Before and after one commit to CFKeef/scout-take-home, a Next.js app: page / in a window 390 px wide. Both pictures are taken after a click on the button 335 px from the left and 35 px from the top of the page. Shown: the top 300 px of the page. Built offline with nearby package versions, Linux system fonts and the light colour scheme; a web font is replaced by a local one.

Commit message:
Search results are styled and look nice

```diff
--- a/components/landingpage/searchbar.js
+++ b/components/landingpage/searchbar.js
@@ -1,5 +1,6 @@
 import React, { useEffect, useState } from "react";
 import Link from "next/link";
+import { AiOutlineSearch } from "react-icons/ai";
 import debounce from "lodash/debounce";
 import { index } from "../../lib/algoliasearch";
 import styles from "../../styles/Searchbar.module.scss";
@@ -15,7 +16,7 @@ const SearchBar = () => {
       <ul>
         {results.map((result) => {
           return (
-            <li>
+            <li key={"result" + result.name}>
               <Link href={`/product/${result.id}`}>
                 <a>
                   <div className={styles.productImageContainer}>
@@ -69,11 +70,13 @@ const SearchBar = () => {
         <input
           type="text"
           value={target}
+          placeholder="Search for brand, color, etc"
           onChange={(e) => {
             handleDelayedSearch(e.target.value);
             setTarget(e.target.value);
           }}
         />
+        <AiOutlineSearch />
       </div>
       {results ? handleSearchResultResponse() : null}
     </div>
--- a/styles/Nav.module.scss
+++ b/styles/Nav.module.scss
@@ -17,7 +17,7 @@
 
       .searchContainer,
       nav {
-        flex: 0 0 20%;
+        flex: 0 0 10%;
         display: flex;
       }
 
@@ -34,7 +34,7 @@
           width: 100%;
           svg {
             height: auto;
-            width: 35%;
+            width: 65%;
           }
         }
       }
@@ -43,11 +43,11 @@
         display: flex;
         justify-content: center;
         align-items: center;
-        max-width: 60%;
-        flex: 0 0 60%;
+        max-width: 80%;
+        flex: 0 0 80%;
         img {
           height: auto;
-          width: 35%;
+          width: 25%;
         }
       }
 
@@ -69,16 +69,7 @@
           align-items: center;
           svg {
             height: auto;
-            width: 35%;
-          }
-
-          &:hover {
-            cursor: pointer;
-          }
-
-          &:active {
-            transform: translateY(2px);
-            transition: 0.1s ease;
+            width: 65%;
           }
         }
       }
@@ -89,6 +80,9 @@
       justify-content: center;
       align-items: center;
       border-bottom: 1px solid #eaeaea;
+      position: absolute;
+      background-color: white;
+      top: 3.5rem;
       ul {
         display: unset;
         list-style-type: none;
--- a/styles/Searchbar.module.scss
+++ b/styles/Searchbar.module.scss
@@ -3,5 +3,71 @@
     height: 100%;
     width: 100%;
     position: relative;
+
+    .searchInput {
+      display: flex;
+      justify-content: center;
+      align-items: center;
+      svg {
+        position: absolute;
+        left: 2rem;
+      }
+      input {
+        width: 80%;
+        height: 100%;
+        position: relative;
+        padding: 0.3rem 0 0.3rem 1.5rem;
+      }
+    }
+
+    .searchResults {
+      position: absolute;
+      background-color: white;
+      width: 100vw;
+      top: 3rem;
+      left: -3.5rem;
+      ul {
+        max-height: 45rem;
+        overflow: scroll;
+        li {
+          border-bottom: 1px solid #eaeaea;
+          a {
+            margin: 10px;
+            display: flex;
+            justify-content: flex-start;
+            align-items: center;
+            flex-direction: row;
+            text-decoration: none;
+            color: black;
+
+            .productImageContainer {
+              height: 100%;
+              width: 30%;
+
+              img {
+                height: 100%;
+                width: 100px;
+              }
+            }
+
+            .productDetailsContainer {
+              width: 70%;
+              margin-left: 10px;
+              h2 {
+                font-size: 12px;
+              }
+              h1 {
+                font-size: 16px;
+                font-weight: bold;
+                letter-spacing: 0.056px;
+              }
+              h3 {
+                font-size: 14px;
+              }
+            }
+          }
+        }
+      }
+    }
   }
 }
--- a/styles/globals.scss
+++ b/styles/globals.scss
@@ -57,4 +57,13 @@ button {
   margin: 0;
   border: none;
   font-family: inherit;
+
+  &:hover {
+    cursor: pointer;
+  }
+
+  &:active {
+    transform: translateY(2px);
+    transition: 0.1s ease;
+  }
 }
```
····················
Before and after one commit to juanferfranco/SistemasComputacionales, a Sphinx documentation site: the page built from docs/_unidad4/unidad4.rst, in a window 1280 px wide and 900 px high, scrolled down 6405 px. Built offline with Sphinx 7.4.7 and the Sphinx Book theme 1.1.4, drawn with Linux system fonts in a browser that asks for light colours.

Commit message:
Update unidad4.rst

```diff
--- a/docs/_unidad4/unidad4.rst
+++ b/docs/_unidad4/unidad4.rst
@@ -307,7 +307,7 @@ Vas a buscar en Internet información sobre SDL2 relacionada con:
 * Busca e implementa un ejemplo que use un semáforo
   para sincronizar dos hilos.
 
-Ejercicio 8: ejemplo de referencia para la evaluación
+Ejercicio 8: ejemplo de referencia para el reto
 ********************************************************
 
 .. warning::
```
····················
Return a copy of each line in the records above that has "react" in it.

 import React, { useEffect, useState } from "react";
+import { AiOutlineSearch } from "react-icons/ai";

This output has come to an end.